* [TASK BRIEF] Lines of the data that contain the word "handling" are the ones to copy.

(Edit difference data)
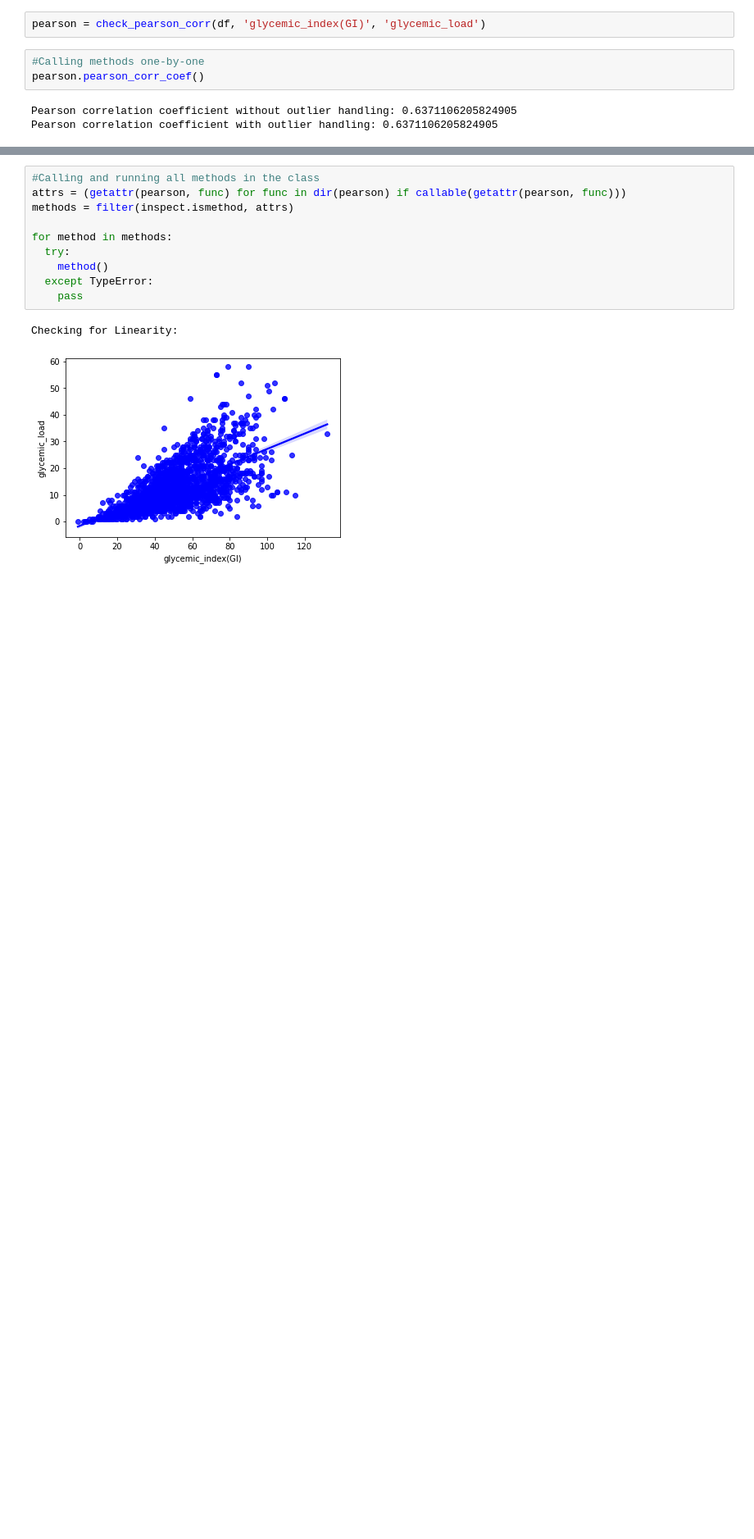
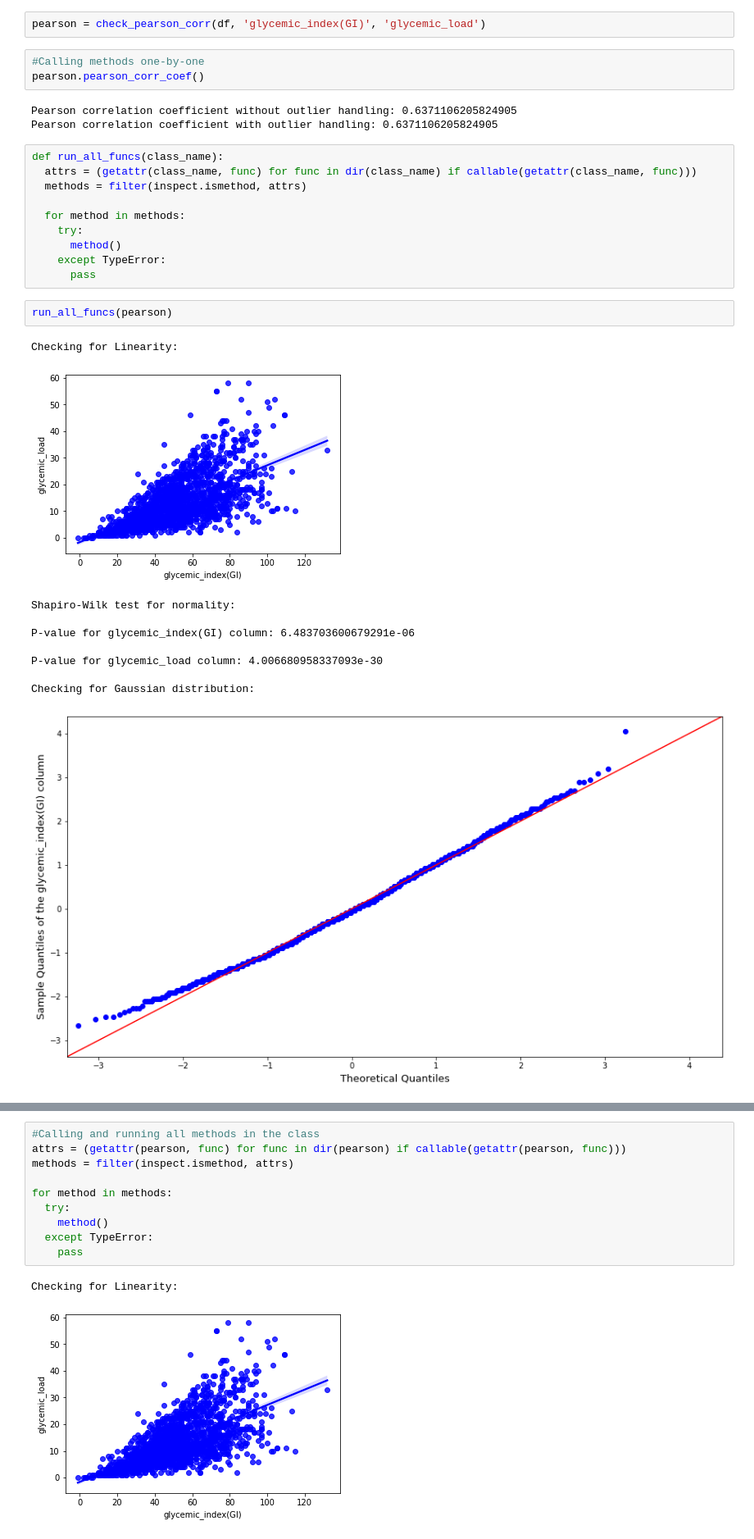
Before and after one commit to kamalzada/Machine-Learning-Projects, a Jupyter notebook: gi_gl_Corr.ipynb, the cells around one changed output, grey strips where cells are left out. Shown: that part at 82% size. Drawn from its saved outputs; the diff is of its cells as text; blank space fills up the shorter version.

```diff
--- a/gi_gl_Corr.ipynb
+++ b/gi_gl_Corr.ipynb
@@ -30,3 +30,26 @@ pearson.pearson_corr_coef()
 # %% [output]
 Pearson correlation coefficient without outlier handling: 0.6371106205824905
 Pearson correlation coefficient with outlier handling: 0.6371106205824905
+# %%
+def run_all_funcs(class_name):
+  attrs = (getattr(class_name, func) for func in dir(class_name) if callable(getattr(class_name, func)))
+  methods = filter(inspect.ismethod, attrs)
+
+  for method in methods:
+    try:
+      method()
+    except TypeError:
+      pass
+# %%
+run_all_funcs(pearson)
+# %% [output]
+Checking for Linearity:
+[figure, added]
+Shapiro-Wilk test for normality:
+
+P-value for glycemic_index(GI) column: 6.483703600679291e-06
+
+P-value for glycemic_load column: 4.006680958337093e-30
+
+Checking for Gaussian distribution:
+[figure, added]
```
Also changed, not shown: parts of 1 cell of this notebook.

* [WRITTEN RESPONSE]
 Pearson correlation coefficient without outlier handling: 0.6371106205824905
 Pearson correlation coefficient with outlier handling: 0.6371106205824905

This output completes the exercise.